All the usual things I expect to hear when comparing a superior component to a lesser one were clearly evident: more clearly defined soundstage, better focus of voices and instruments, more neutral tonal balance with no added warmth, analytical coolness or other gross departures from neutrality. High frequencies such as string tone were slightly extended but sweet, bass and midrange were similarly honest in character. Transient fidelity and dynamic shifts also took steps closer to reality. The Reserva loom offered even more of the Panatela’s beguiling lightness of touch - filigree and shadow as I called it in my earlier review but with greater bandwidth energy, excitement and scale. The Reserva interconnects and speaker cables were easy cables to love and clearly superior to the previous generation. Swapping in the far more expensive MIT Magnum M1.3 loom was fascinating. No cabling I tried offers the scale, in-room presence and texture (or layers of sound if you prefer) as the Magnums. It’s what they excel at. As good as they were, the Panatela Reserva cables couldn’t quite compete in this regard but weren’t what I’d call deficient either. On the other hand, the Reserva cables were a tad more open with a lovely silky, smooth relaxed ease about them that was intoxicating. Music ebbed and flowed a little easier with the slim Brits. Considering the price differential, the Panatela Reserva more than held their own.
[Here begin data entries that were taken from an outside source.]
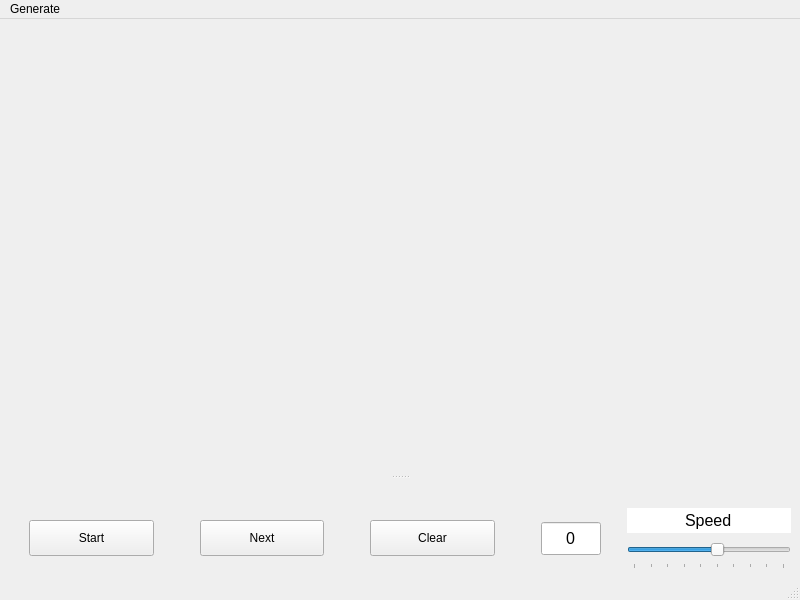
Above: gamewindow.ui from njraf/conways-game-of-life before the change. Below: the same form after it.
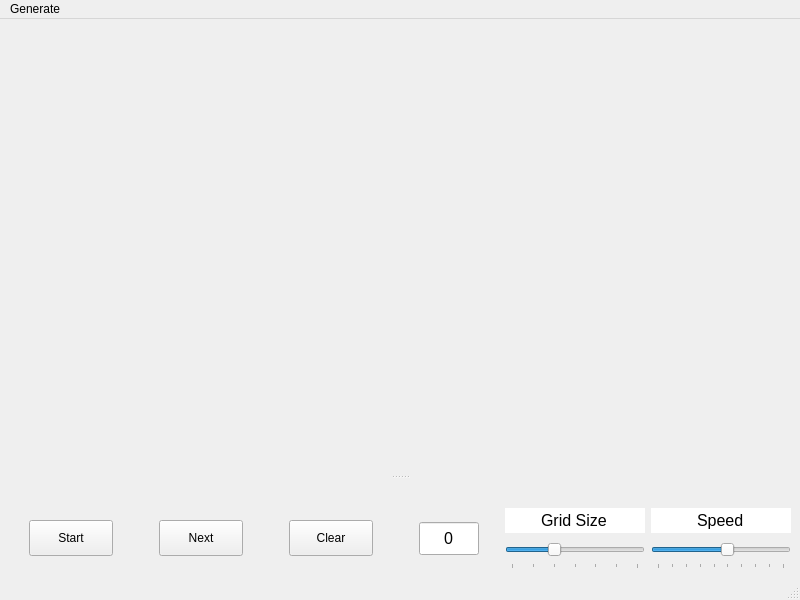
That is the form after the change.

Commit message: Add a slider to change the grid size at runtime

Patch:
```diff
--- a/gamewindow.ui
+++ b/gamewindow.ui
@@ -152,6 +152,80 @@
        </property>
       </widget>
      </item>
+     <item>
+      <layout class="QVBoxLayout" name="gridSizeLayout">
+       <item>
+        <widget class="QLineEdit" name="gridSizeLabel">
+         <property name="sizePolicy">
+          <sizepolicy hsizetype="Minimum" vsizetype="Fixed">
+           <horstretch>0</horstretch>
+           <verstretch>0</verstretch>
+          </sizepolicy>
+         </property>
+         <property name="font">
+          <font>
+           <pointsize>12</pointsize>
+          </font>
+         </property>
+         <property name="text">
+          <string>Grid Size</string>
+         </property>
+         <property name="frame">
+          <bool>false</bool>
+         </property>
+         <property name="alignment">
+          <set>Qt::AlignCenter</set>
+         </property>
+         <property name="readOnly">
+          <bool>true</bool>
+         </property>
+        </widget>
+       </item>
+       <item>
+        <widget class="QSlider" name="gridSizeSlider">
+         <property name="sizePolicy">
+          <sizepolicy hsizetype="Maximum" vsizetype="Fixed">
+           <horstretch>0</horstretch>
+           <verstretch>0</verstretch>
+          </sizepolicy>
+         </property>
+         <property name="maximumSize">
+          <size>
+           <width>500</width>
+           <height>16777215</height>
+          </size>
+         </property>
+         <property name="styleSheet">
+          <string notr="true">margin-left: 20px;
+margin-right: 20px;
+padding: 5px;
+</string>
+         </property>
+         <property name="maximum">
+          <number>6</number>
+         </property>
+         <property name="value">
+          <number>3</number>
+         </property>
+         <property name="sliderPosition">
+          <number>2</number>
+         </property>
+         <property name="tracking">
+          <bool>false</bool>
+         </property>
+         <property name="orientation">
+          <enum>Qt::Horizontal</enum>
+         </property>
+         <property name="tickPosition">
+          <enum>QSlider::TicksBelow</enum>
+         </property>
+         <property name="tickInterval">
+          <number>0</number>
+         </property>
+        </widget>
+       </item>
+      </layout>
+     </item>
      <item>
       <layout class="QVBoxLayout" name="speedLayout">
        <item>
```
The commit also changes 2 other files.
After a spell I replaced the Corona Reserva power cable with another Gran Corona. Wow. I never thought a day would come where I’d say that the Corona sounded small or hazy compared to another power cable yet that's pretty much what I experienced. Music seemed to shrink a tad, clarity took a step back even while there were gains in weightiness and tonal richness. The Reserva was far more open, clean and dynamic. Leading edges and note decays were far more realized with this bronze-sheathed beauty. The Gran Corona and Corona Reserva were so different, I had difficulty believing both came from the same man.

That mid-bottom fullness which didn’t seem to stand out to the same degree previously could still be a boon in many systems but perhaps a tad too much in others. And rather than displaying a set of individual sonic traits, the Reserva Corona power cord was more about overall natural coherence and believability - the big picture if you will. Yes, other power cables might offer up a bit more detail (or at least the illusion thereof), deeper bass or better sense of texture and scale but very few will match the top to bottom unifying nature of the Corona Reserva. Another plus was that the Sablon was gorgeously appointed (as are the speaker cables and interconnects) and had realized real gains in flexibility and lightness.

I still hold the Gran Corona in high regard and quite enjoy it connected to my DAC while the Reserva facilitates electron flow to and from my amp. The best of both worlds I suppose but the Reserva Corona strikes me as the superior, more universal cable. I think the Reserva cables are excellent and worthy successors to the previous Panatela/Corona line which impressed enough to win an award. Without issuing a new one, I see no reason not to extend the original award to these improved replacements. These preserve all of the even balance and musicality of the previous lot but go several steps further into transparency, excitement and resolution without crossing that very fine line into the clinical and analytical. And unlike their namesake, they won’t cause lung cancer or annoy the non-smokers in your home. Warmly recommended.
Quality of packing: No issues
Reusability of packing: Seems reusable several times.
Condition of component received: Perfect.
Human interactions: Professional and friendly.
Pricing: Good value.
Final comments & suggestions: Money back (less 10%) 30-day in home trial period.

Sablon Audio website